## Exercise objective
Please restate the records below verbatim, omitting every image they hold.

(Modification records)
^^^^

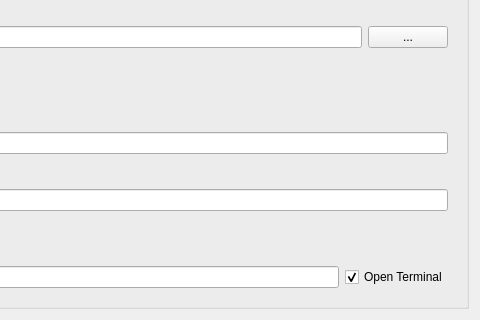
mimirobo/AtisLauncher, file widgets/Dialogs/taskcreationform.ui: the form before one commit; both pictures show x 157 to 637 and y 220 to 540 of the 637 by 540 pixel window.
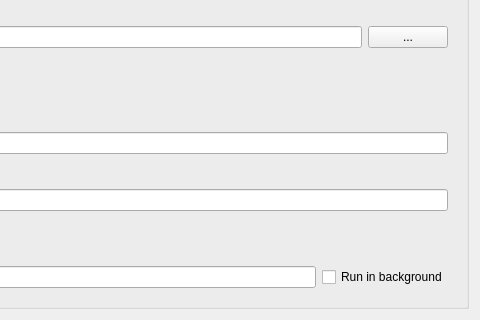
The form after the commit. Icons and pictures are not drawn.

Commit message: Added Run in Background Commands

The edit to the form file:
```diff
--- a/widgets/Dialogs/taskcreationform.ui
+++ b/widgets/Dialogs/taskcreationform.ui
@@ -596,10 +596,7 @@
            <item>
             <widget class="QCheckBox" name="checkBox">
              <property name="text">
-              <string>Open Terminal</string>
-             </property>
-             <property name="checked">
-              <bool>true</bool>
+              <string>Run in background</string>
              </property>
             </widget>
            </item>
```
Left out of the diff: 2 changed lines with no effect on the pictures. The commit also changes 3 other files.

^^^^

## Written answer
mimirobo/AtisLauncher, file widgets/Dialogs/taskcreationform.ui: the form before one commit; both pictures show x 157 to 637 and y 220 to 540 of the 637 by 540 pixel window.
The form after the commit. Icons and pictures are not drawn.

Commit message: Added Run in Background Commands

The edit to the form file:
```diff
--- a/widgets/Dialogs/taskcreationform.ui
+++ b/widgets/Dialogs/taskcreationform.ui
@@ -596,10 +596,7 @@
            <item>
             <widget class="QCheckBox" name="checkBox">
              <property name="text">
-              <string>Open Terminal</string>
-             </property>
-             <property name="checked">
-              <bool>true</bool>
+              <string>Run in background</string>
              </property>
             </widget>
            </item>
```
Left out of the diff: 2 changed lines with no effect on the pictures. The commit also changes 3 other files.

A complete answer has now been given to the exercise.